Q. Who is Mr. Smarty Plants?

A: There are those who suspect Wildflower Center volunteers are the culpable and capable culprits. Yet, others think staff members play some, albeit small, role. You can torture us with your plant questions, but we will never reveal the Green Guru's secret identity.

Help us grow by giving to the Plant Database Fund or by becoming a member

Did you know you can access the Native Plant Information Network with your web-enabled smartphone?

Share

Ask Mr. Smarty Plants

Ask Mr. Smarty Plants is a free service provided by the staff and volunteers at the Lady Bird Johnson Wildflower Center.

Search Smarty Plants
See a list of all Smarty Plants questions

Please forgive us, but Mr. Smarty Plants has been overwhelmed by a flood of mail and must take a break for awhile to catch up. We hope to be accepting new questions again soon. Thank you!

Need help with plant identification, visit the plant identification page.

 
rate this answer
1 rating

Sunday - August 22, 2010

From: Cary, NC
Region: Southeast
Topic: General Botany
Title: History of hybrid Hibiscus Davis Creek from Cary NC
Answered by: Barbara Medford

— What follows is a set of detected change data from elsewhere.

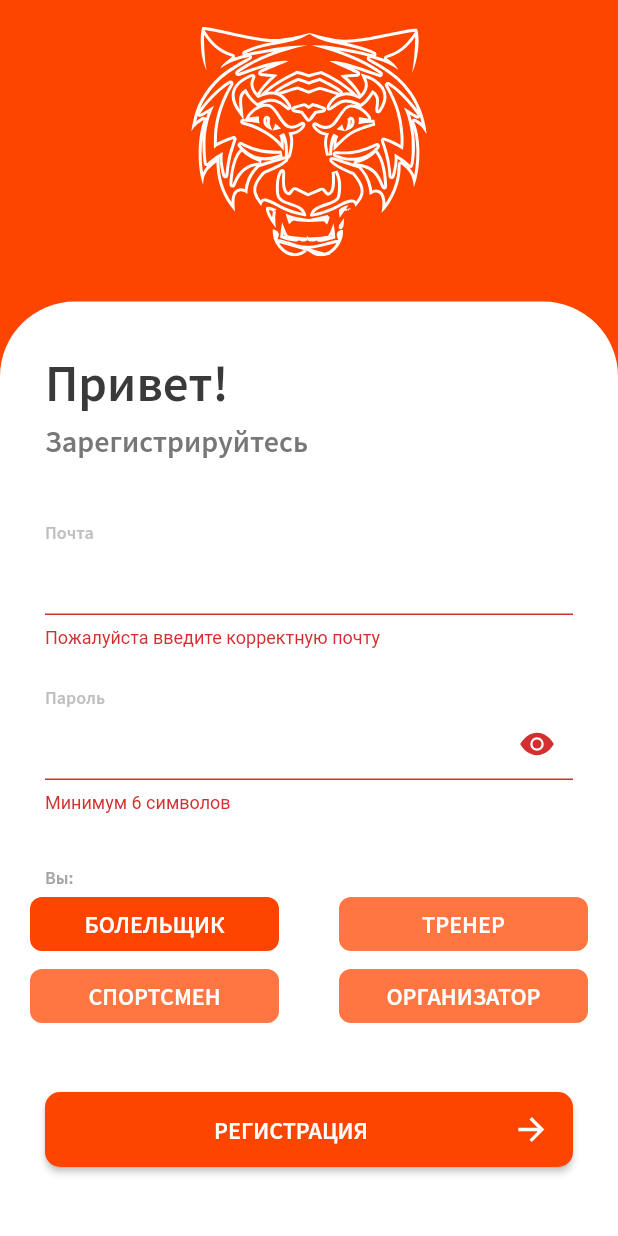
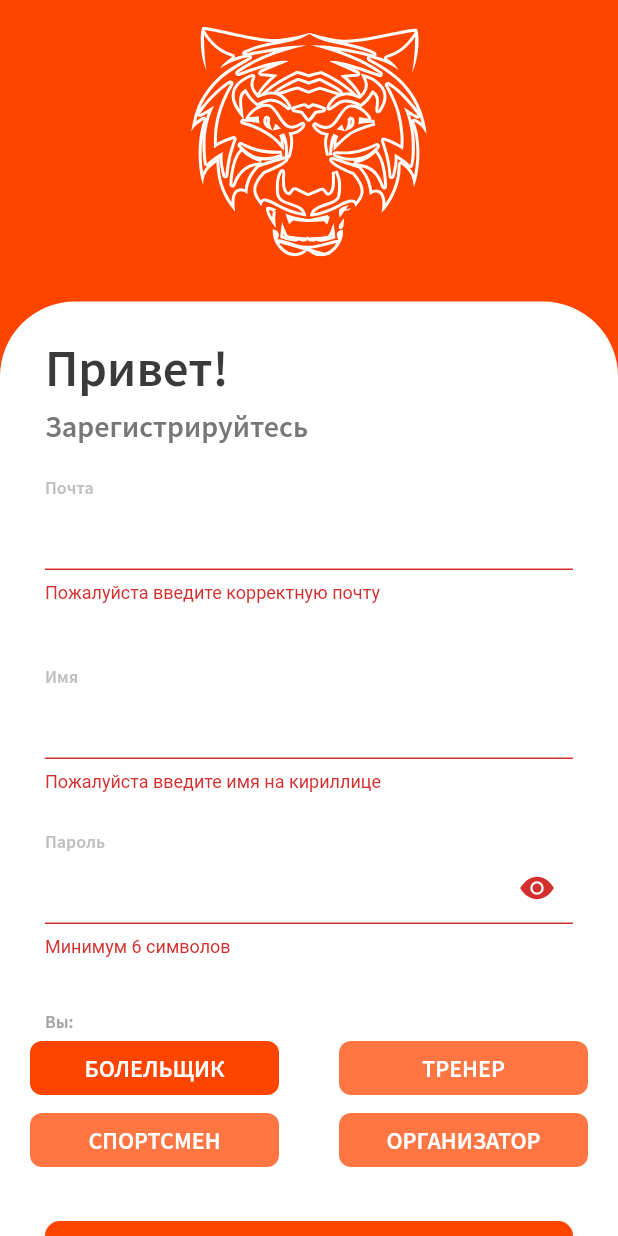
Before and after one commit to AgeDim/BonchTigersApp, a Flutter app: the RegisterPage screen opened by its route, after a tap on "РЕГИСТРАЦИЯ", on a phone screen of 412 x 824 dp. Run offline on Flutter 3.47's test engine with Material 2 defaults, Android fonts, the phone set to English and light mode, and no system bars; our stand-ins replace firebase_auth, firebase_core, firebase_database, firebase_storage, flutter_svg, image_picker and 3 more; missing offline and left inert: pixel_snap; accounts and stored records are empty.

Commit message:
add name to register page and a little bit change a layouted

```diff
--- a/lib/features/register/register_page.dart
+++ b/lib/features/register/register_page.dart
@@ -24,6 +24,7 @@ class _RegisterPageState extends State<RegisterPage> {
   late RegisterPresenter _presenter;
   TextEditingController emailTextInputController = TextEditingController();
   TextEditingController passwordTextInputController = TextEditingController();
+  TextEditingController nameTextInputController = TextEditingController();
   final formKey = GlobalKey<FormState>();
 
   void navigateToMainPage() {
@@ -36,7 +37,7 @@ class _RegisterPageState extends State<RegisterPage> {
     super.initState();
     FirebaseAuth firebaseAuth = FirebaseAuth.instance;
     DatabaseReference userRef =
-        FirebaseDatabase.instance.reference().child('users');
+        FirebaseDatabase.instance.ref().child('users');
     _presenter =
         RegisterPresenter(firebaseAuth, userRef, navigateToMainPage, context);
   }
@@ -45,6 +46,7 @@ class _RegisterPageState extends State<RegisterPage> {
   void dispose() {
     emailTextInputController.dispose();
     passwordTextInputController.dispose();
+    nameTextInputController.dispose();
 
     super.dispose();
   }
@@ -58,7 +60,7 @@ class _RegisterPageState extends State<RegisterPage> {
   Future<void> register() async {
     final isValid = formKey.currentState!.validate();
     if (!isValid) return;
-    _presenter.register(emailTextInputController.text.trim(),
+    _presenter.register(emailTextInputController.text.trim(),nameTextInputController.text.trim(),
         passwordTextInputController.text.trim(), role);
   }
 
@@ -96,7 +98,7 @@ class _RegisterPageState extends State<RegisterPage> {
                       Container(
                         alignment: Alignment.centerLeft,
                         margin:
-                            const EdgeInsets.only(left: 30, top: 33, bottom: 4),
+                            const EdgeInsets.only(left: 30, top: 23, bottom: 4),
                         child: Text('Привет!', style: StyleLibrary.text.gray34),
                       ),
                       Container(
@@ -107,7 +109,7 @@ class _RegisterPageState extends State<RegisterPage> {
                       ),
                       Container(
                         alignment: Alignment.centerLeft,
-                        margin: const EdgeInsets.only(top: 41, left: 30),
+                        margin: const EdgeInsets.only(top: 21, left: 30),
                         child: Opacity(
                           opacity: 0.7,
                           child: Text('Почта',
@@ -126,6 +128,30 @@ class _RegisterPageState extends State<RegisterPage> {
                                       r'^[\w-]+(\.[\w-]+)*@([\w-]+\.)+[a-zA-Z]{2,7}$')
                                   .hasMatch(value)) {
                                 return 'Пожалуйста введите корректную почту';
+                              }
+                              return null; // Return null if the email is valid
+                            },
+                          )),
+                      Container(
+                        alignment: Alignment.centerLeft,
+                        margin: const EdgeInsets.only(top: 41, left: 30),
+                        child: Opacity(
+                          opacity: 0.7,
+                          child: Text('Имя',
+                              style: StyleLibrary.text.darkWhite12),
+                        ),
+                      ),
+                      Container(
+                          padding: const EdgeInsets.symmetric(horizontal: 30),
+                          child: TextFormField(
+                            keyboardType: TextInputType.name,
+                            controller: nameTextInputController,
+                            validator: (value) {
+                              if (value == null) {
+                                return 'Пожалуйста введите имя';
+                              } else if (!RegExp(r'^[А-ЯЁа-яё\s]+$')
+                                  .hasMatch(value)) {
+                                return 'Пожалуйста введите имя на кириллице';
                               }
                               return null; // Return null if the email is valid
                             },
@@ -223,7 +249,7 @@ class _RegisterPageState extends State<RegisterPage> {
                       ),
                       Container(
                         margin: const EdgeInsets.only(
-                            top: 40, left: 30, right: 30, bottom: 18),
+                            top: 30, left: 30, right: 30, bottom: 18),
                         child: ElevatedButton(
                           style: StyleLibrary.button.orangeButton,
                           onPressed: register,
--- a/lib/features/register/register_presenter.dart
+++ b/lib/features/register/register_presenter.dart
@@ -13,12 +13,13 @@ class RegisterPresenter {
   RegisterPresenter(
       this._firebaseAuth, this.userRef, this.onRegisterSuccess, this.context);
 
-  Future<void> register(String email, String password, String role) async {
+  Future<void> register(String email, String name, String password, String role) async {
     try {
       UserCredential credential = await _firebaseAuth
           .createUserWithEmailAndPassword(email: email, password: password);
       User? user = credential.user;
       if (user != null) {
+        await user.updateDisplayName(name);
         userRef.child(user.uid).child('role').set(role);
         onRegisterSuccess();
       }
--- a/lib/main.dart
+++ b/lib/main.dart
@@ -5,7 +5,6 @@ import 'package:firebase_auth/firebase_auth.dart';
 import 'package:firebase_core/firebase_core.dart';
 import 'package:flutter/material.dart';
 import 'package:flutter_localizations/flutter_localizations.dart';
-import 'package:flutter_native_splash/flutter_native_splash.dart';
 
 Future<void> main() async {
   WidgetsFlutterBinding.ensureInitialized();
--- a/lib/styles/font_style.dart
+++ b/lib/styles/font_style.dart
@@ -24,6 +24,11 @@ class FontStyle {
   TextStyle lightGray20 = const TextStyle(
     fontFamily: 'Source Sans Pro',
     fontSize: 20,
+    color: Color(0xFF777777),
+  );
+  TextStyle lightGray16 = const TextStyle(
+    fontFamily: 'Source Sans Pro',
+    fontSize: 16,
     color: Color(0xFF777777),
   );
   TextStyle darkWhite12 = const TextStyle(
```
Also changed, not shown: lib/features/profile/widgets/profile_widget.dart (+14 -13 lines).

QUESTION:

Re: Hibiscus Davis Creek. Can you tell me this hybrid's history? H. coccineus H. militaris perhaps?

ANSWER:

The Lady Bird Johnson Wildflower Center is committed to the growth, propagation and protection of plants native to North America and to the area in which they are being grown. This does not include hybrids, as it is difficult or impossible to understand the traits of a plant which may have parentage of many different plants, some native, some non-native. However, we will do a quick online search and see if anyone else knows the answer to your question.

Hibiscus coccineus (scarlet rosemallow), also known as Texas Star Hibiscus, is native to North Carolina and not to Texas. Hibiscus militaris is a synonym for Hibiscus laevis (halberdleaf rosemallow), also native to North Carolina. 

Whether these two species are the parents of the hybrid 'Davis Creek,' we were unable to learn. You might contact the American Hibiscus Society. Pictures from Google.

From our Native Plant Image Gallery:


Hibiscus coccineus

Hibiscus coccineus

Hibiscus laevis

Hibiscus laevis

 

 

 

More General Botany Questions

Water Use Versus Soil Moisture
October 14, 2014 - In the Native Plant Database, under Growing Conditions what is the difference between water use and soil moisture? Sometimes they seem contradictory.
view the full question and answer

Where do plants grow?
June 23, 2007 - Where do plants grow?
view the full question and answer

Smarty Plants on aceae
March 21, 2005 - How is the family suffix "-aceae", as in Asteraceae, pronounced? I find disagreeing claims in my searches- "ay-see-ee" and "ay-see-ay" seem to be the most common, but I've also seen just "ay-...
view the full question and answer

Petals on Black eyed Susans not developing from Austin
September 04, 2012 - I just read Barbara Medfords response to undeveloped petals on perennial black eyed susans and was disappointed not to find a better explanation. I have had the exact same thing happen to mine, and I...
view the full question and answer

Pure white primroses (Oenothera speciosa)
May 13, 2008 - Hello MS. Smarty Plants! I have wildflowers instead of grass in my backyard (mow once a year and it's spectacularly beautiful) and I noticed some pure white primroses (the rest are all pink or wi...
view the full question and answer

Support the Wildflower Center by Donating Online or Becoming a Member today.